### The task
Go through the material under this sentence. Return every line holding "score".

### Material for this exercise
____
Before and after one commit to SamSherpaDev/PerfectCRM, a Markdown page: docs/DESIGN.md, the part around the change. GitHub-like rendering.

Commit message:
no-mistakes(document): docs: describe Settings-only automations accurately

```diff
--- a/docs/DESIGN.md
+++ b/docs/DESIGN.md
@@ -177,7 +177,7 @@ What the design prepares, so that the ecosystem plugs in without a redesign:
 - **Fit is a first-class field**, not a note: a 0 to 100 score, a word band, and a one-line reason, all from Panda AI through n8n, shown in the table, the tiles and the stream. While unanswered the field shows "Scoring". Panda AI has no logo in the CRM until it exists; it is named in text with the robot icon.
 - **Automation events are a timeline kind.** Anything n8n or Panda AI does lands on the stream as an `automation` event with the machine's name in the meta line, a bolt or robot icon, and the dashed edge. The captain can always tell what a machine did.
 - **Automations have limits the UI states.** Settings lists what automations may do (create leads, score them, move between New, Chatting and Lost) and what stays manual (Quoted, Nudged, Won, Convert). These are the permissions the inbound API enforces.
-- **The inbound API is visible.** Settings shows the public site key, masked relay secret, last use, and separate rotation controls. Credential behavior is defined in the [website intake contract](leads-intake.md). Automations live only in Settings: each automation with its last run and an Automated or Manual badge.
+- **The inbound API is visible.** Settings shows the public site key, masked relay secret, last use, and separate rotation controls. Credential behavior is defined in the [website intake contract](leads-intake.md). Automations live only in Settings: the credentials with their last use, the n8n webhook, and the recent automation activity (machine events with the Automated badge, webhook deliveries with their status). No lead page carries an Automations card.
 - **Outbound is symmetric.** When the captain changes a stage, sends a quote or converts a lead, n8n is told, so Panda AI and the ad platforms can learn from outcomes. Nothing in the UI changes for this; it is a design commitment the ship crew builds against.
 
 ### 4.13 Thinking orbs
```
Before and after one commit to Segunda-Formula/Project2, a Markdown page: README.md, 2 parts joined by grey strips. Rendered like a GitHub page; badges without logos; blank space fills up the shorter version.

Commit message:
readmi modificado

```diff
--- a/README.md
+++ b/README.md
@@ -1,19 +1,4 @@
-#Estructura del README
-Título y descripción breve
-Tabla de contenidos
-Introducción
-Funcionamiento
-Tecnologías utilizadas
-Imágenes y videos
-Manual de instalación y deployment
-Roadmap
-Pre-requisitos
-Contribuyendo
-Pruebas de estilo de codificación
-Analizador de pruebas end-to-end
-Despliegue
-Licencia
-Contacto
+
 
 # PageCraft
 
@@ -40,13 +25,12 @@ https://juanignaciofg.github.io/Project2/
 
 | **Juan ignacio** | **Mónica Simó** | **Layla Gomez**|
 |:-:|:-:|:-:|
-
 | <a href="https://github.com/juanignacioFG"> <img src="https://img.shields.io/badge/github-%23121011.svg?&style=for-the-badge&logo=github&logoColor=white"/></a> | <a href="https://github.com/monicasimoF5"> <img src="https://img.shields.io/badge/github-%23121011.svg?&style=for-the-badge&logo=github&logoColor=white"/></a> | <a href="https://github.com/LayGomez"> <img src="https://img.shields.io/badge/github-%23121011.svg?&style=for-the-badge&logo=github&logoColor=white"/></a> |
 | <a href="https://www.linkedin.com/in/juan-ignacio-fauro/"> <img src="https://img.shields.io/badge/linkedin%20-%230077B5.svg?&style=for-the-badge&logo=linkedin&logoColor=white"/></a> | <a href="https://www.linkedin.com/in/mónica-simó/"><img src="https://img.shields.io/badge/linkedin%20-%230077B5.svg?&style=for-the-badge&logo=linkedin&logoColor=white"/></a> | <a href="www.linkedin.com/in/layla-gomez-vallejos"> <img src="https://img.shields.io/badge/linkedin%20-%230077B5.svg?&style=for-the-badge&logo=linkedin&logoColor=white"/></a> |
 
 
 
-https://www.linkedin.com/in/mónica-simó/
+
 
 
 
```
____
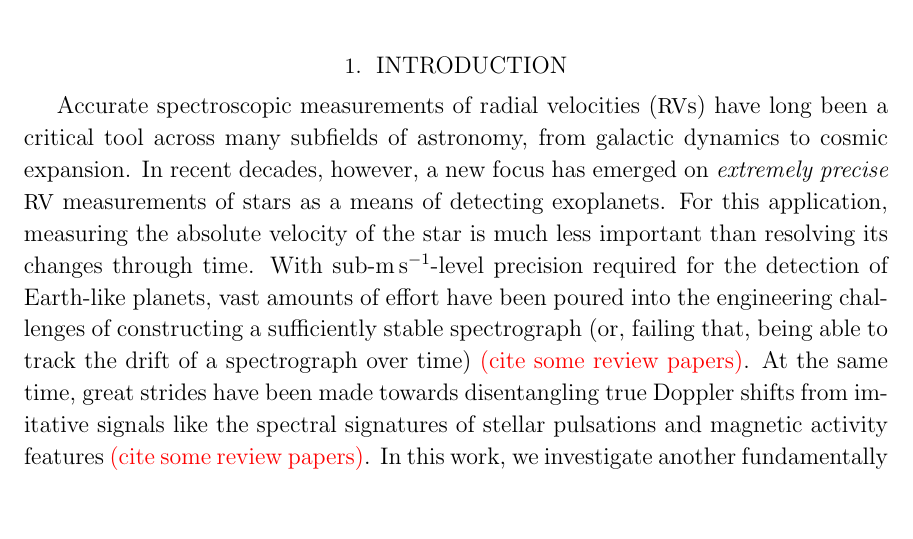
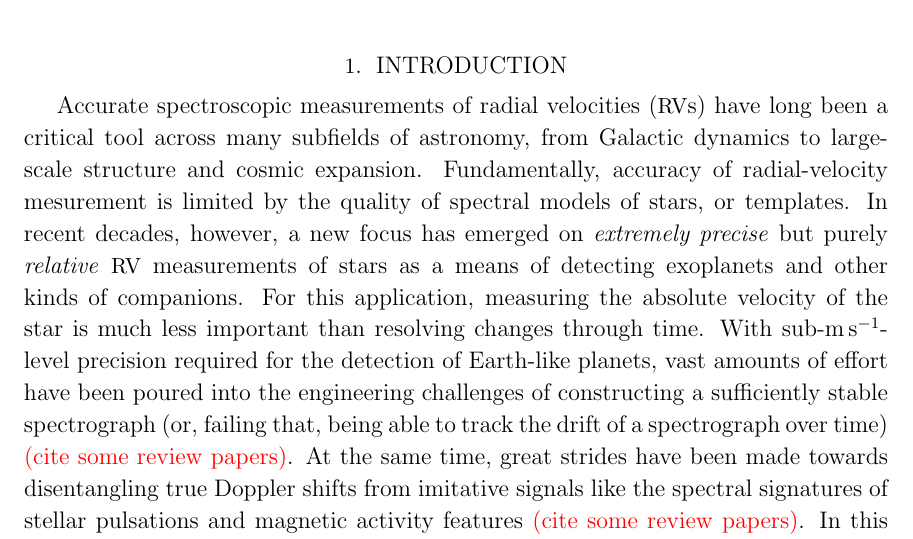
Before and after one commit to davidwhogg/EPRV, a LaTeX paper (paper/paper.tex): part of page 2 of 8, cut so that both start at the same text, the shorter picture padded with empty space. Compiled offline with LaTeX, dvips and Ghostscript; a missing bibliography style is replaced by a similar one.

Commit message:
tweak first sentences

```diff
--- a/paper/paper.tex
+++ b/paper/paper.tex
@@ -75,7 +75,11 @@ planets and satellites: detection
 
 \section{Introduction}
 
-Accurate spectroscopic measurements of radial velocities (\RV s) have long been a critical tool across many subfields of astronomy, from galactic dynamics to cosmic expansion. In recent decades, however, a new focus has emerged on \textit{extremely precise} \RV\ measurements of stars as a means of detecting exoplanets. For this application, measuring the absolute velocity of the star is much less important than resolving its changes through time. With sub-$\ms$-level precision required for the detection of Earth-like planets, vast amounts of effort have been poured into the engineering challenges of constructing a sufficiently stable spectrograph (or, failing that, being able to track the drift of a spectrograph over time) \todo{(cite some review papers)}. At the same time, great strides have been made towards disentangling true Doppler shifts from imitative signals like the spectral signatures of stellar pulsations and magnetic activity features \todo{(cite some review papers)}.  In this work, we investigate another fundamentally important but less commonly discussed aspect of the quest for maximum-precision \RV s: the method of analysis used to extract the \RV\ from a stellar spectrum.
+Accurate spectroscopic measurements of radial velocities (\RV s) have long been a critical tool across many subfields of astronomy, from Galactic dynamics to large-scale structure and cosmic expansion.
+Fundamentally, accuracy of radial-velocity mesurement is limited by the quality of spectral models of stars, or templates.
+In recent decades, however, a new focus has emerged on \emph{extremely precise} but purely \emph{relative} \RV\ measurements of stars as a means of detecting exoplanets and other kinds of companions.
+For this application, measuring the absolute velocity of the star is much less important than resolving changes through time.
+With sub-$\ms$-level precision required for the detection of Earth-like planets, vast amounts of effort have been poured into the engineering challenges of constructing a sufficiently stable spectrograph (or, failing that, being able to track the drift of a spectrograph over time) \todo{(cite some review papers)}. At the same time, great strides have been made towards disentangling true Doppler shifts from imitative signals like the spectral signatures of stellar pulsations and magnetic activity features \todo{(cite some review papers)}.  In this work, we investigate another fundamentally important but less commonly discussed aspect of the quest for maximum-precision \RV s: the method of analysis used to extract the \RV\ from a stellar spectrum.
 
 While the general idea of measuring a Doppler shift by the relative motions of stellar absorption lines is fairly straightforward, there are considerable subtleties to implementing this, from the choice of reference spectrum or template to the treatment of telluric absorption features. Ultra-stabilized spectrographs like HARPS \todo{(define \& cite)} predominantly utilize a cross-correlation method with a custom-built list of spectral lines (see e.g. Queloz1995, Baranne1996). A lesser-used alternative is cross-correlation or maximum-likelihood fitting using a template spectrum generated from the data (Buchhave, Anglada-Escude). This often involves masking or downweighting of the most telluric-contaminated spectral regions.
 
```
____
### Task solution
 - **Fit is a first-class field**, not a note: a 0 to 100 score, a word band, and a one-line reason, all from Panda AI through n8n, shown in the table, the tiles and the stream. While unanswered the field shows "Scoring". Panda AI has no logo in the CRM until it exists; it is named in text with the robot icon.
 - **Automations have limits the UI states.** Settings lists what automations may do (create leads, score them, move between New, Chatting and Lost) and what stays manual (Quoted, Nudged, Won, Convert). These are the permissions the inbound API enforces.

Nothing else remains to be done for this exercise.